One of the leading tech countries in the world, Japan, responds to South Korea’s ruling on war-time forced labor.
Japan will apply stricter measures on exporting high-tech materials used in smartphone devices to South Korea. This is according to the industry ministry last Monday, reported by Reuters.
The tightened export controls will be effective starting July 4. The implementation is expected to slow ongoing exports for months which will affect South Korean tech companies. Notable tech giants include Samsung Electronics, LG Electronics, and SK Hynix.
The measure is a move against Seoul’s lack of action to address issues related to an October top court ruling. The ruling ordered Nippon Steel corporation to compensate for the forced labor during World War II.
A report by Reuters says that a South Korean trade official has responded to Japan’s move. The official said: “South Korea has failed to show any measures on the forced labor issue … and damaged mutual trust.”
The statement was made during a briefing at the Ministry of Economy, Trade and Industry.
“As trust has been lost, we cannot have a dialogue and are unable to ensure that proper export controls are being taken,” the official reportedly said.
Japan maintains that issues of forced labor was put to rest when it restored diplomatic ties with South Korea back in 1965. The country has denounced the ruling is urging South Korea to launch an arbitration panel.
Materials which will be restricted from export are fluorinated polyimide, reist, and high-purity hydrogen fluoride (HF). These materials are used in smartphone displays and semiconductors.

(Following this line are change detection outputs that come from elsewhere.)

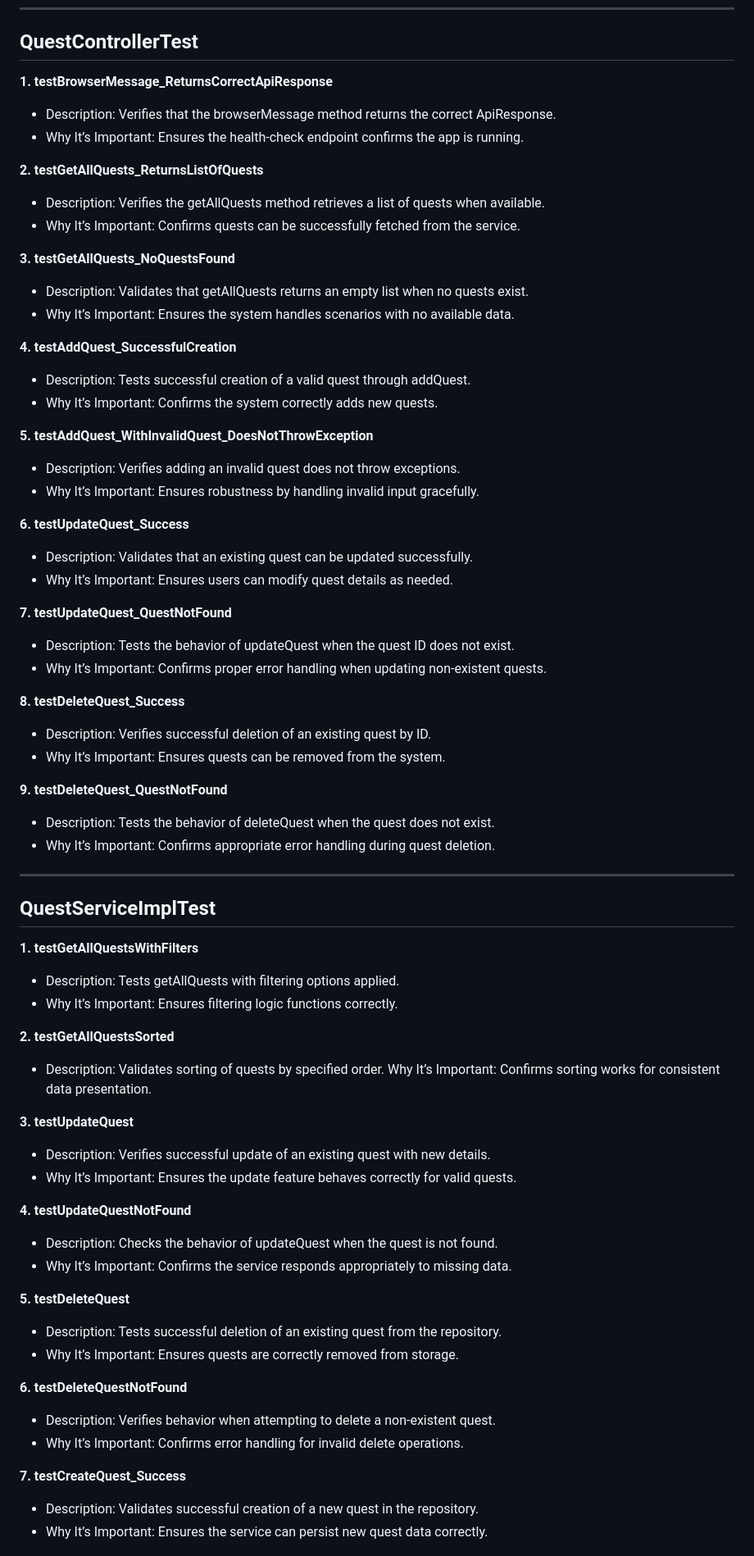
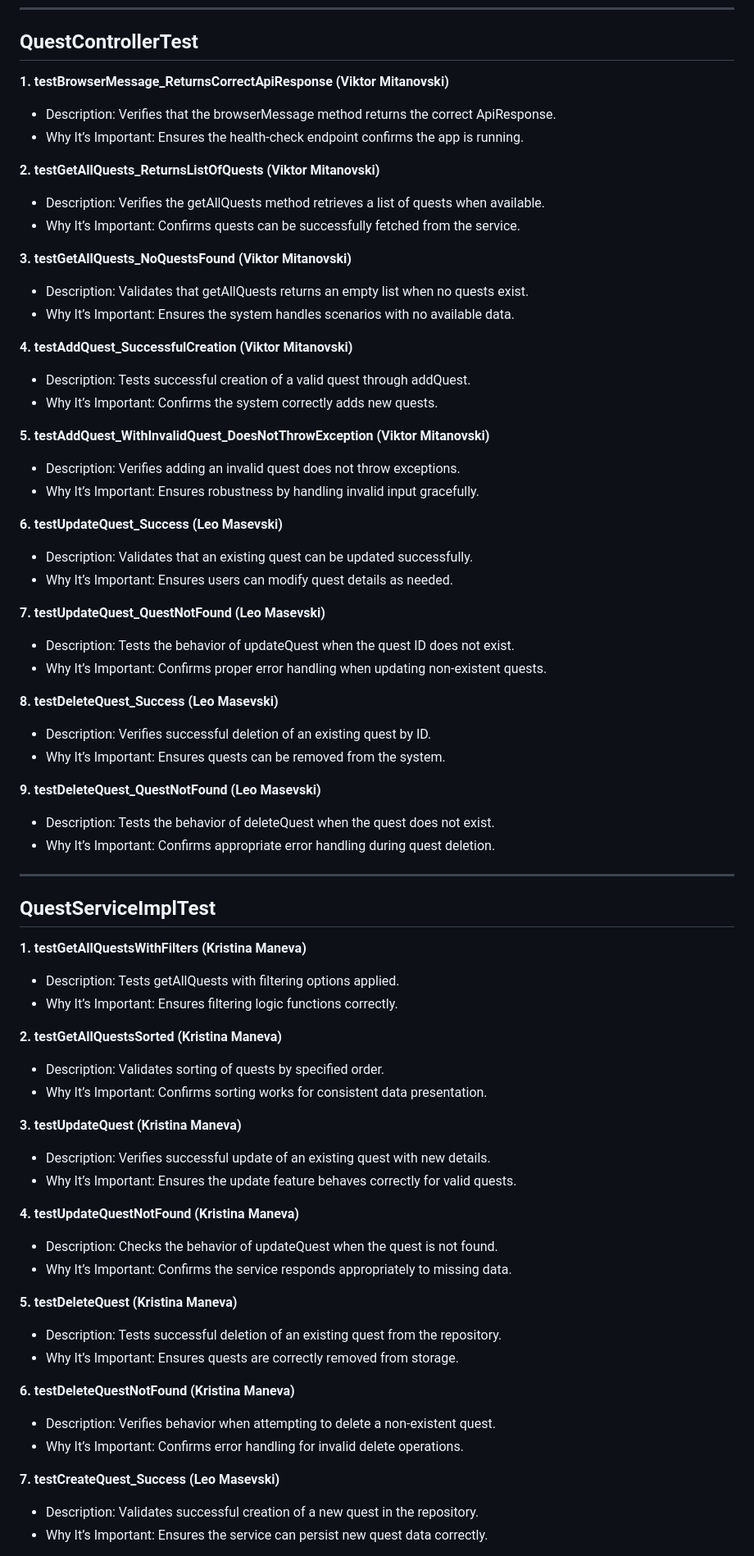
Before and after one commit to L30M453V5K1/To_Do_App, a Markdown page: UnitTests/UnitTests.md, the part around one of its changes. Shown at 82% size. Drawn GitHub-style.

```diff
--- a/UnitTests/UnitTests.md
+++ b/UnitTests/UnitTests.md
@@ -4,39 +4,39 @@
 
 ## QuestControllerTest
 
-**1. testBrowserMessage_ReturnsCorrectApiResponse**
+**1. testBrowserMessage_ReturnsCorrectApiResponse (Viktor Mitanovski)**
   - Description: Verifies that the browserMessage method returns the correct ApiResponse.
   - Why It’s Important: Ensures the health-check endpoint confirms the app is running.
 
-**2. testGetAllQuests_ReturnsListOfQuests**
+**2. testGetAllQuests_ReturnsListOfQuests (Viktor Mitanovski)**
   - Description: Verifies the getAllQuests method retrieves a list of quests when available.
   - Why It’s Important: Confirms quests can be successfully fetched from the service.
 
-**3. testGetAllQuests_NoQuestsFound**
+**3. testGetAllQuests_NoQuestsFound (Viktor Mitanovski)**
   - Description: Validates that getAllQuests returns an empty list when no quests exist.
   - Why It’s Important: Ensures the system handles scenarios with no available data.
 
-**4. testAddQuest_SuccessfulCreation**
+**4. testAddQuest_SuccessfulCreation (Viktor Mitanovski)**
   - Description: Tests successful creation of a valid quest through addQuest.
   - Why It’s Important: Confirms the system correctly adds new quests.
 
-**5. testAddQuest_WithInvalidQuest_DoesNotThrowException**
+**5. testAddQuest_WithInvalidQuest_DoesNotThrowException (Viktor Mitanovski)**
   - Description: Verifies adding an invalid quest does not throw exceptions.
   - Why It’s Important: Ensures robustness by handling invalid input gracefully.
 
-**6. testUpdateQuest_Success**
+**6. testUpdateQuest_Success (Leo Masevski)**
   - Description: Validates that an existing quest can be updated successfully.
   - Why It’s Important: Ensures users can modify quest details as needed.
 
-**7. testUpdateQuest_QuestNotFound**
+**7. testUpdateQuest_QuestNotFound (Leo Masevski)**
   - Description: Tests the behavior of updateQuest when the quest ID does not exist.
   - Why It’s Important: Confirms proper error handling when updating non-existent quests.
 
-**8. testDeleteQuest_Success**
+**8. testDeleteQuest_Success (Leo Masevski)**
   - Description: Verifies successful deletion of an existing quest by ID.
   - Why It’s Important: Ensures quests can be removed from the system.
 
-**9. testDeleteQuest_QuestNotFound**
+**9. testDeleteQuest_QuestNotFound (Leo Masevski)**
   - Description: Tests the behavior of deleteQuest when the quest does not exist.
   - Why It’s Important: Confirms appropriate error handling during quest deletion.
 
@@ -44,31 +44,31 @@
 
 ## QuestServiceImplTest
 
-**1. testGetAllQuestsWithFilters**
+**1. testGetAllQuestsWithFilters (Kristina Maneva)**
   - Description: Tests getAllQuests with filtering options applied.
   - Why It’s Important: Ensures filtering logic functions correctly.
 
-**2. testGetAllQuestsSorted**
+**2. testGetAllQuestsSorted (Kristina Maneva)**
   - Description: Validates sorting of quests by specified order.
-Why It’s Important: Confirms sorting works for consistent data presentation.
+  - Why It’s Important: Confirms sorting works for consistent data presentation.
 
-**3. testUpdateQuest**
+**3. testUpdateQuest (Kristina Maneva)**
   - Description: Verifies successful update of an existing quest with new details.
   - Why It’s Important: Ensures the update feature behaves correctly for valid quests.
 
-**4. testUpdateQuestNotFound**
+**4. testUpdateQuestNotFound (Kristina Maneva)**
   - Description: Checks the behavior of updateQuest when the quest is not found.
   - Why It’s Important: Confirms the service responds appropriately to missing data.
 
-**5. testDeleteQuest**
+**5. testDeleteQuest (Kristina Maneva)**
   - Description: Tests successful deletion of an existing quest from the repository.
   - Why It’s Important: Ensures quests are correctly removed from storage.
 
-**6. testDeleteQuestNotFound**
+**6. testDeleteQuestNotFound (Kristina Maneva)**
   - Description: Verifies behavior when attempting to delete a non-existent quest.
   - Why It’s Important: Confirms error handling for invalid delete operations.
 
-**7. testCreateQuest_Success**
+**7. testCreateQuest_Success (Leo Masevski)**
   - Description: Validates successful creation of a new quest in the repository.
   - Why It’s Important: Ensures the service can persist new quest data correctly.
 
```
Also changed, not shown: other parts of UnitTests/UnitTests.md (+1 -1 lines).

Christian is a morning reporter and technology columnist for Best in Australia. Christian has worked in the media since 2000, in a range of locations. He joined Best in Australia in 2018, and began working in Melbourne in 2019.